(Content revision data)
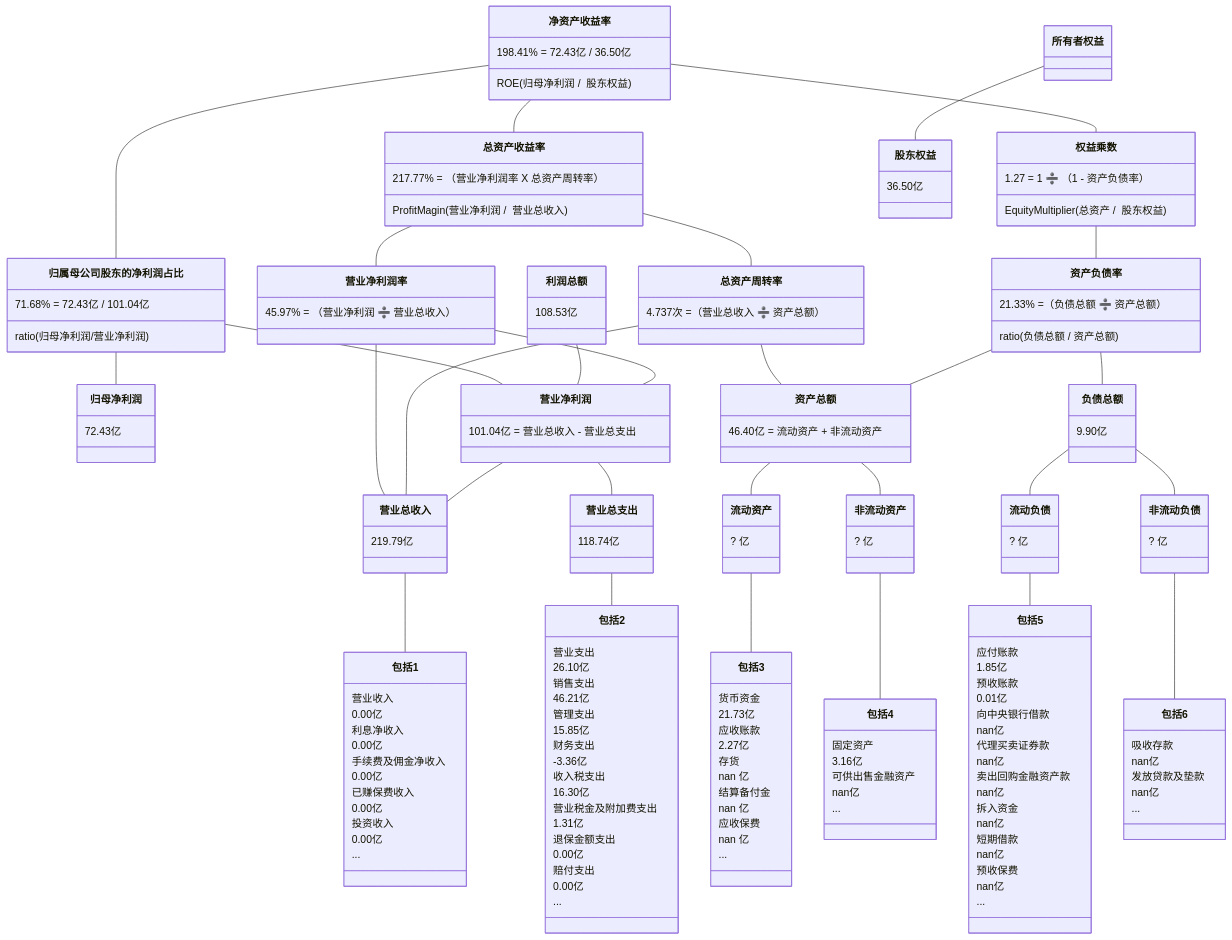
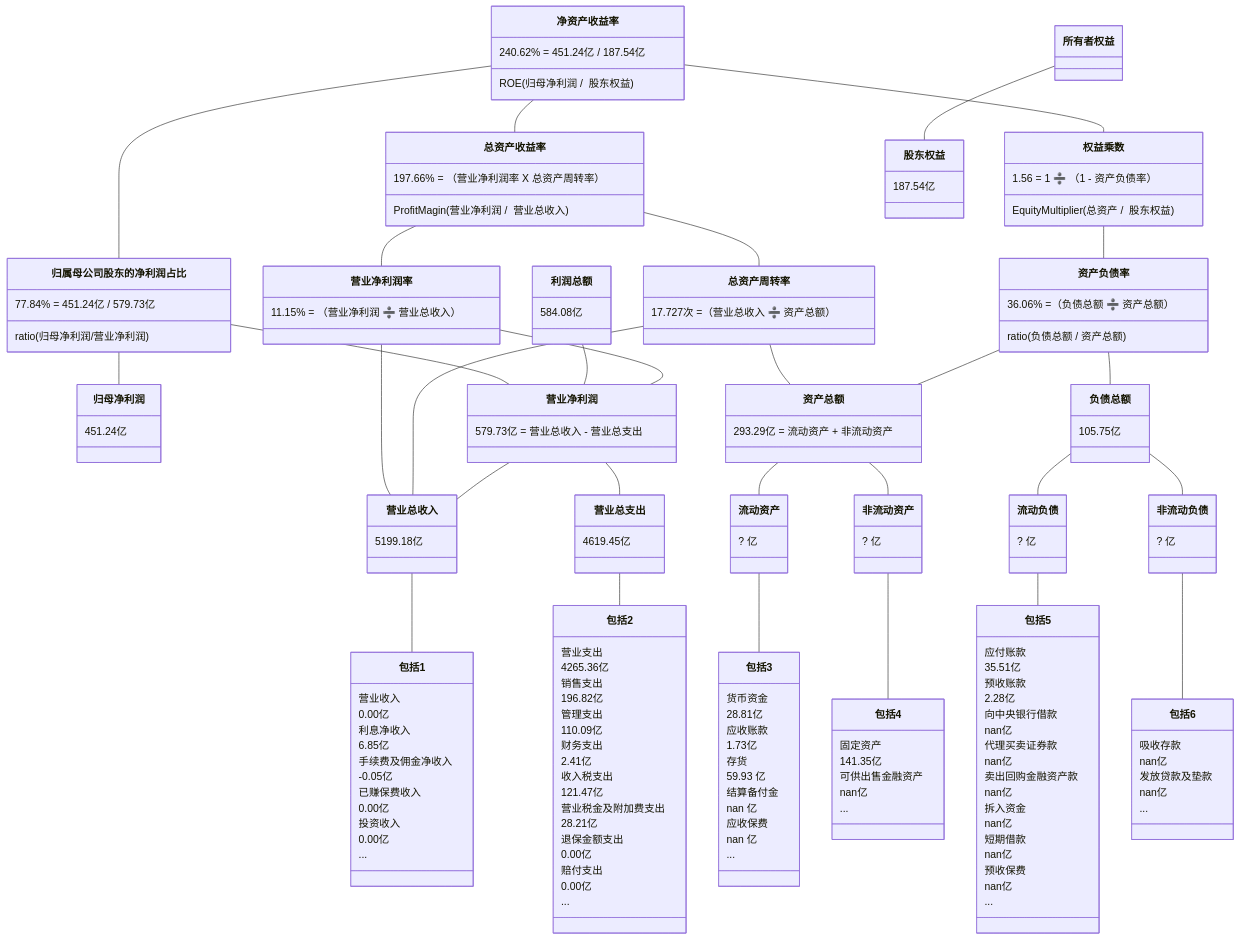
Before and after one commit to TheVeryDarkness/cs410: the tenth of 10 diagrams in 2/2.md, drawn with Mermaid. The commit also changed other lines of this file and 59 other files, not shown here.

````diff
--- a/2/2.md
+++ b/2/2.md
@@ -1415,45 +1455,45 @@
 ```mermaid
 classDiagram
 净资产收益率 -- 总资产收益率
-    净资产收益率 : 198.41% = 72.43亿 / 36.50亿
+    净资产收益率 : 240.62% = 451.24亿 / 187.54亿
     净资产收益率 : ROE(归母净利润 /  股东权益)
-    总资产收益率 : 217.77% = （营业净利润率 X 总资产周转率）
+    总资产收益率 : 197.66% = （营业净利润率 X 总资产周转率）
     总资产收益率 : ProfitMagin(营业净利润 /  营业总收入)
 净资产收益率 -- 归属母公司股东的净利润占比
-	  归属母公司股东的净利润占比 : 71.68% = 72.43亿 / 101.04亿
+	  归属母公司股东的净利润占比 : 77.84% = 451.24亿 / 579.73亿
 	  归属母公司股东的净利润占比 : ratio(归母净利润/营业净利润)
 归属母公司股东的净利润占比 -- 归母净利润
-    归母净利润 : 72.43亿
+    归母净利润 : 451.24亿
 归属母公司股东的净利润占比 -- 营业净利润
-利润总额 : 108.53亿
+利润总额 : 584.08亿
 利润总额 -- 营业净利润
 净资产收益率 -- 权益乘数
-    权益乘数 : 1.27 = 1 ➗ （1 - 资产负债率）
+    权益乘数 : 1.56 = 1 ➗ （1 - 资产负债率）
     权益乘数 : EquityMultiplier(总资产 /  股东权益)
 
 总资产收益率 -- 营业净利润率
-    营业净利润率 : 45.97% = （营业净利润 ➗ 营业总收入）
+    营业净利润率 : 11.15% = （营业净利润 ➗ 营业总收入）
 总资产收益率 -- 总资产周转率
-    总资产周转率 : 4.737次 =（营业总收入 ➗ 资产总额）
+    总资产周转率 : 17.727次 =（营业总收入 ➗ 资产总额）
 权益乘数 -- 资产负债率
-    资产负债率  : 21.33% =（负债总额 ➗ 资产总额）
+    资产负债率  : 36.06% =（负债总额 ➗ 资产总额）
     资产负债率  : ratio(负债总额 / 资产总额)
 
 营业净利润率 -- 营业净利润
-    营业净利润 : 101.04亿 = 营业总收入 - 营业总支出
+    营业净利润 : 579.73亿 = 营业总收入 - 营业总支出
 营业净利润率 -- 营业总收入
 总资产周转率 -- 营业总收入
 总资产周转率 -- 资产总额
-    资产总额 : 46.40亿 = 流动资产 + 非流动资产
+    资产总额 : 293.29亿 = 流动资产 + 非流动资产
 资产负债率 -- 负债总额
-    负债总额 : 9.90亿
+    负债总额 : 105.75亿
 资产负债率 -- 资产总额
 
 
 营业净利润 -- 营业总收入
-    营业总收入 : 219.79亿
+    营业总收入 : 5199.18亿
 营业净利润 -- 营业总支出
-    营业总支出 : 118.74亿
+    营业总支出 : 4619.45亿
 资产总额 -- 流动资产
 	  流动资产 : ? 亿
 资产总额 -- 非流动资产
@@ -1467,9 +1507,9 @@
     包括1 : 营业收入
     包括1 : 0.00亿
     包括1 : 利息净收入
-    包括1 : 0.00亿
+    包括1 : 6.85亿
     包括1 : 手续费及佣金净收入
-    包括1 : 0.00亿
+    包括1 : -0.05亿
     包括1 : 已赚保费收入
     包括1 : 0.00亿
     包括1 : 投资收入
@@ -1477,17 +1517,17 @@
     包括1 : ...
 营业总支出 -- 包括2
     包括2 : 营业支出
-    包括2 : 26.10亿
+    包括2 : 4265.36亿
     包括2 : 销售支出
-    包括2 : 46.21亿
+    包括2 : 196.82亿
     包括2 : 管理支出
-    包括2 : 15.85亿
+    包括2 : 110.09亿
     包括2 : 财务支出
-    包括2 : -3.36亿
+    包括2 : 2.41亿
     包括2 : 收入税支出
-    包括2 : 16.30亿
+    包括2 : 121.47亿
     包括2 : 营业税金及附加费支出
-    包括2 : 1.31亿
+    包括2 : 28.21亿
     包括2 : 退保金额支出
     包括2 : 0.00亿
     包括2 : 赔付支出
@@ -1495,11 +1535,11 @@
     包括2 : ...
 流动资产 -- 包括3
     包括3 : 货币资金
-    包括3 : 21.73亿
+    包括3 : 28.81亿
     包括3 : 应收账款
-    包括3 : 2.27亿
+    包括3 : 1.73亿
     包括3 : 存货
-    包括3 : nan 亿
+    包括3 : 59.93 亿
     包括3 : 结算备付金
     包括3 : nan 亿
     包括3 : 应收保费
@@ -1507,15 +1547,15 @@
     包括3 : ...
 非流动资产 -- 包括4
     包括4 : 固定资产
-    包括4 : 3.16亿
+    包括4 : 141.35亿
     包括4 : 可供出售金融资产
     包括4 : nan亿
     包括4 : ...
 流动负债 -- 包括5
     包括5 : 应付账款
-    包括5 : 1.85亿
+    包括5 : 35.51亿
     包括5 : 预收账款
-    包括5 : 0.01亿
+    包括5 : 2.28亿
     包括5 : 向中央银行借款
     包括5 : nan亿
     包括5 : 代理买卖证券款
@@ -1536,5 +1576,5 @@
     包括6 : nan亿
     包括6 : ...
 所有者权益 -- 股东权益
-    股东权益 : 36.50亿
+    股东权益 : 187.54亿
 ```
````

**Exercise goal:**
In the records above, which lines hold the string "营业净利润率"? Copy each one.

**Response to the exercise:**
-    总资产收益率 : 217.77% = （营业净利润率 X 总资产周转率）
+    总资产收益率 : 197.66% = （营业净利润率 X 总资产周转率）
 总资产收益率 -- 营业净利润率
-    营业净利润率 : 45.97% = （营业净利润 ➗ 营业总收入）
+    营业净利润率 : 11.15% = （营业净利润 ➗ 营业总收入）
 营业净利润率 -- 营业净利润
 营业净利润率 -- 营业总收入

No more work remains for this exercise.